Exercise objective:
Pick out each line in these entries that contains the string "trabalho".

Available data:
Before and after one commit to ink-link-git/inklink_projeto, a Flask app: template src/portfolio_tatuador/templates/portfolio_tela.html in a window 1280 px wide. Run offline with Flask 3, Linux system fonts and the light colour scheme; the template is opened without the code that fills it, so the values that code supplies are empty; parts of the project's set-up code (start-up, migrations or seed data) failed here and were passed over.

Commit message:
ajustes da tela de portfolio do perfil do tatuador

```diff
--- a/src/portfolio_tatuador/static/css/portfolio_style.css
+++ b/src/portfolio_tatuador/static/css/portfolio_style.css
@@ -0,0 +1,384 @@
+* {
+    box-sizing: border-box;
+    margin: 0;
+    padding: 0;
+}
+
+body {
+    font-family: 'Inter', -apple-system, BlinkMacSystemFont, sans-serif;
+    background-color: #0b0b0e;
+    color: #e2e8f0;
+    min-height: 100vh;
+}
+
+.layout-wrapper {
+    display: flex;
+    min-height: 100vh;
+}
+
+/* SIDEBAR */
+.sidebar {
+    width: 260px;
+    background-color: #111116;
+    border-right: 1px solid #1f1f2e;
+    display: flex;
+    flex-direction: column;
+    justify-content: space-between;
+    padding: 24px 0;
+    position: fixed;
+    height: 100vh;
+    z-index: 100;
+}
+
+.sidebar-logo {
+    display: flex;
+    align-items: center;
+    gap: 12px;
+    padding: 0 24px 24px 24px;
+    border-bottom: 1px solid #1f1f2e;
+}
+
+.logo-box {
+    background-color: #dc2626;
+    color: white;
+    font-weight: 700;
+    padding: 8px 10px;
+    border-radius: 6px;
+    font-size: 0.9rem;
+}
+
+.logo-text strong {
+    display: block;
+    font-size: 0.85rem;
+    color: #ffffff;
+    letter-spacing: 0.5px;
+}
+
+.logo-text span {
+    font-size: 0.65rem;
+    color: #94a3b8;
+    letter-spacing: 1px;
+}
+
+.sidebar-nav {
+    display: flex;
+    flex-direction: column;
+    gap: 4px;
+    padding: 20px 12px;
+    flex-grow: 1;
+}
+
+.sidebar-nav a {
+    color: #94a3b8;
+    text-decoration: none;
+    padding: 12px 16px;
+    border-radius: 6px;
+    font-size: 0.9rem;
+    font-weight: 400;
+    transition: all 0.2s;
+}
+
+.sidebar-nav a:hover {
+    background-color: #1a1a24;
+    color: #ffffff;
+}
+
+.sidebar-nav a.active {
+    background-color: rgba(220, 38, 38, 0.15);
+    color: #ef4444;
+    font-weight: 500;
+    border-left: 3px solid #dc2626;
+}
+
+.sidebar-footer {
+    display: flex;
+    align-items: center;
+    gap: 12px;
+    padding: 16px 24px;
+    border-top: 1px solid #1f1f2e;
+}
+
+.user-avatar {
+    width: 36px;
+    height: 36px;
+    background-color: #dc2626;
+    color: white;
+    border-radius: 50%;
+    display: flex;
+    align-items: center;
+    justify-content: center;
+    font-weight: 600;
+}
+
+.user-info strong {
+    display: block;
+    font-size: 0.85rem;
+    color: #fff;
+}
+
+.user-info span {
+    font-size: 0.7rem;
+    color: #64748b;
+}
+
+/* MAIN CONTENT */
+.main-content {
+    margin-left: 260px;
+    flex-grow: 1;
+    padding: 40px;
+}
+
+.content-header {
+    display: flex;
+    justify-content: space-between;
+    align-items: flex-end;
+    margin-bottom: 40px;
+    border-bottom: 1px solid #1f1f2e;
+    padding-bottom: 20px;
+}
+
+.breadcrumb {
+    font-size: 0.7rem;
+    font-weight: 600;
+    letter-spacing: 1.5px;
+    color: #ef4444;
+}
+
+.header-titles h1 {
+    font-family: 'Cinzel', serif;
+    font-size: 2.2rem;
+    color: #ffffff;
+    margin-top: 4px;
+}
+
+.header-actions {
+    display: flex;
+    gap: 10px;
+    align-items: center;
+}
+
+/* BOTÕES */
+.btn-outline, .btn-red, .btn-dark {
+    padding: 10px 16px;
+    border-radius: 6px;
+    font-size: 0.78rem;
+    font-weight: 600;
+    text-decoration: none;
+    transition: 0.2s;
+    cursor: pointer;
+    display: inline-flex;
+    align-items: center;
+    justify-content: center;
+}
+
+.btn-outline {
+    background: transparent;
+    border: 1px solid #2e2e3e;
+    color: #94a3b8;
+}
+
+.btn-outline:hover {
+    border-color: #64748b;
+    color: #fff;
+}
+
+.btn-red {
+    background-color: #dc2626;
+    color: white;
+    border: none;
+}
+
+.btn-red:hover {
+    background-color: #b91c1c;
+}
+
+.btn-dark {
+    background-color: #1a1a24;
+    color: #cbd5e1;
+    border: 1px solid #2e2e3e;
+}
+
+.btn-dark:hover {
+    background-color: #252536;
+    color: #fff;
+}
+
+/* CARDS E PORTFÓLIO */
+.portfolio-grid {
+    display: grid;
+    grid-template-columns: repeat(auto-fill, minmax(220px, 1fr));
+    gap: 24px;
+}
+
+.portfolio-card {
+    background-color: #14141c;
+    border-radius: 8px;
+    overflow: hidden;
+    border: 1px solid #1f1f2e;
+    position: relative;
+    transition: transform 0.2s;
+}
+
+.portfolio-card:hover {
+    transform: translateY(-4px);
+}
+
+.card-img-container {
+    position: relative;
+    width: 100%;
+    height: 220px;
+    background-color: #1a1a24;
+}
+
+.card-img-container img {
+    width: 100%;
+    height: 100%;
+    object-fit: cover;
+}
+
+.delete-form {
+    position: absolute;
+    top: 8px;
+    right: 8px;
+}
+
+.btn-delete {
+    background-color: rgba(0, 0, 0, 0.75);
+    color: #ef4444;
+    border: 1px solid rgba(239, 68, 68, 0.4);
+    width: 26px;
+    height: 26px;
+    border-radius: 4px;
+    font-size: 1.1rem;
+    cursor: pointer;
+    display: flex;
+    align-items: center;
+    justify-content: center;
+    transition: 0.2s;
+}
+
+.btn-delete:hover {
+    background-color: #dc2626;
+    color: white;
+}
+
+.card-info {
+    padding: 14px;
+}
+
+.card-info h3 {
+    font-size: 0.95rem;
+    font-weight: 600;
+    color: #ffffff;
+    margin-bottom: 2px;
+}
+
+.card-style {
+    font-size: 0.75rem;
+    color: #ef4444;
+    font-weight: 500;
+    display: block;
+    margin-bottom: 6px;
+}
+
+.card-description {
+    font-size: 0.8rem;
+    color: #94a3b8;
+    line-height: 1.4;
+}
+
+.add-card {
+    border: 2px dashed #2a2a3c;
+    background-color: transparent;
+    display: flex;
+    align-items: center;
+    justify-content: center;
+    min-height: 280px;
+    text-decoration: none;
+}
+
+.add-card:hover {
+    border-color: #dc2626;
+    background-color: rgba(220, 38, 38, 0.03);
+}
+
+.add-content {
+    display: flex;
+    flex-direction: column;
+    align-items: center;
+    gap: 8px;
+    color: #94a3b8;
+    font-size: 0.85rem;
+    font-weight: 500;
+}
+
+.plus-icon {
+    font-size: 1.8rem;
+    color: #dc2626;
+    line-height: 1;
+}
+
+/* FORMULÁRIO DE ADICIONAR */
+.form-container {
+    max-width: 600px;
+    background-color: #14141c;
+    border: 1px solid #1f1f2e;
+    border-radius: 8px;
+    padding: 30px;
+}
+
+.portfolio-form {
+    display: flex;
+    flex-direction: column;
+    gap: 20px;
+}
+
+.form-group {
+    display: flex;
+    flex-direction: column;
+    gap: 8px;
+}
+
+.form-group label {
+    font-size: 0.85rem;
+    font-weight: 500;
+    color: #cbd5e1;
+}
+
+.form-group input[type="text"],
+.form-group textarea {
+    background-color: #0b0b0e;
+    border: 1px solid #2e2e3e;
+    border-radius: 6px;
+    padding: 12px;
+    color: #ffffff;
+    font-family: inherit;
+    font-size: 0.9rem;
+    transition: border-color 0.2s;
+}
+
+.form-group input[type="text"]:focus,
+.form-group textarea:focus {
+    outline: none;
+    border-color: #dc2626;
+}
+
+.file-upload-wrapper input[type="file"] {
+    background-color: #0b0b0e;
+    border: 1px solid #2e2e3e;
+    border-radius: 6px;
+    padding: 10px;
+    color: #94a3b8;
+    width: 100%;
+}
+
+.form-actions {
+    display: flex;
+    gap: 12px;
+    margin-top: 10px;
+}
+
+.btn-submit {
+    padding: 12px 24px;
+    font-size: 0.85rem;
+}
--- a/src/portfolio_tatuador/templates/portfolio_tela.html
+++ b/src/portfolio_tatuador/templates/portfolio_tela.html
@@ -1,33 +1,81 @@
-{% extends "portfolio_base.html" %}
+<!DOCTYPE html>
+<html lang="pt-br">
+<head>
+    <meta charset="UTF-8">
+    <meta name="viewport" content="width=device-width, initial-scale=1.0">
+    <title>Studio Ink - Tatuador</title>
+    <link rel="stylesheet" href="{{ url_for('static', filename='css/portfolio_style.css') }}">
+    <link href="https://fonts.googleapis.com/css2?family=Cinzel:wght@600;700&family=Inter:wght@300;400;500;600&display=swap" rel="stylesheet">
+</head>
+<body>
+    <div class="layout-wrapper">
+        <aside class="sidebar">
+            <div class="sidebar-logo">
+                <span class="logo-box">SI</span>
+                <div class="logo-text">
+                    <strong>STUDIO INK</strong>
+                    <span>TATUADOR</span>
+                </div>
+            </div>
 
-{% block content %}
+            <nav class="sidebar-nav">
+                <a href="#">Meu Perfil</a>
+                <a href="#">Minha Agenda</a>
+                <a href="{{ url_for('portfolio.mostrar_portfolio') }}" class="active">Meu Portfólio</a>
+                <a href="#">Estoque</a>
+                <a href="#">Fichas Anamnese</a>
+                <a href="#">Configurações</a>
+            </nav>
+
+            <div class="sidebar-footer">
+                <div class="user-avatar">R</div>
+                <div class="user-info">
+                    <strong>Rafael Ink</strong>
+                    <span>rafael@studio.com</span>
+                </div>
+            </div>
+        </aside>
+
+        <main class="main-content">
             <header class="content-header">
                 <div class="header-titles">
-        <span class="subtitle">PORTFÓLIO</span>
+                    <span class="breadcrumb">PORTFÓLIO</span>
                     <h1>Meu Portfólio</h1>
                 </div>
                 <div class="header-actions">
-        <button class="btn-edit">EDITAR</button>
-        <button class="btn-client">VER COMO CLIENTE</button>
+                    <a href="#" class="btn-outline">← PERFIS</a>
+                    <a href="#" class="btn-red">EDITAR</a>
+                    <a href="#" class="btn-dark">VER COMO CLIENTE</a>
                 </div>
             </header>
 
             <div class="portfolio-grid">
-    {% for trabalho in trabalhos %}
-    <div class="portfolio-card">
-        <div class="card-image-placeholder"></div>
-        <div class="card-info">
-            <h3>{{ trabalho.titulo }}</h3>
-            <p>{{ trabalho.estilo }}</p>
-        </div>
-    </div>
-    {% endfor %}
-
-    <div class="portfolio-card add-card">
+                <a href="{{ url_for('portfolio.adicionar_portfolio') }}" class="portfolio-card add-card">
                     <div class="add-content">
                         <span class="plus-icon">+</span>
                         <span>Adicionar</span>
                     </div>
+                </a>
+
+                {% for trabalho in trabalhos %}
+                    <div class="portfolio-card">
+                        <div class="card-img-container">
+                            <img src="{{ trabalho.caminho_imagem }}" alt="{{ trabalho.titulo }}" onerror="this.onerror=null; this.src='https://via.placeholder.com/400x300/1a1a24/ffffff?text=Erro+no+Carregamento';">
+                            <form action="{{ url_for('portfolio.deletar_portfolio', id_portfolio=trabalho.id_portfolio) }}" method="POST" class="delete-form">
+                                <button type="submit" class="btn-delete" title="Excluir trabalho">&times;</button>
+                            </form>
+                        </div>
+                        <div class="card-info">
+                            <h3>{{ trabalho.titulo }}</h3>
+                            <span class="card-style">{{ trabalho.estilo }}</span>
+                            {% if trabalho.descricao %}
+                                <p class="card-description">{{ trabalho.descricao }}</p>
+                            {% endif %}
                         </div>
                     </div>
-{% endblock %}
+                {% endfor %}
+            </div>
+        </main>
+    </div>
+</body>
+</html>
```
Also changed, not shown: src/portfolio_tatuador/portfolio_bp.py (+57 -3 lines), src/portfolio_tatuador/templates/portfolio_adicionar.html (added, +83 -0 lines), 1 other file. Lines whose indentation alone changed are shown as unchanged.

Exercise response:
-    {% for trabalho in trabalhos %}
-            <h3>{{ trabalho.titulo }}</h3>
-            <p>{{ trabalho.estilo }}</p>
+                {% for trabalho in trabalhos %}
+                            <img src="{{ trabalho.caminho_imagem }}" alt="{{ trabalho.titulo }}" onerror="this.onerror=null; this.src='https://via.placeholder.com/400x300/1a1a24/ffffff?text=Erro+no+Carregamento';">
+                            <form action="{{ url_for('portfolio.deletar_portfolio', id_portfolio=trabalho.id_portfolio) }}" method="POST" class="delete-form">
+                                <button type="submit" class="btn-delete" title="Excluir trabalho">&times;</button>
+                            <h3>{{ trabalho.titulo }}</h3>
+                            <span class="card-style">{{ trabalho.estilo }}</span>
+                            {% if trabalho.descricao %}
+                                <p class="card-description">{{ trabalho.descricao }}</p>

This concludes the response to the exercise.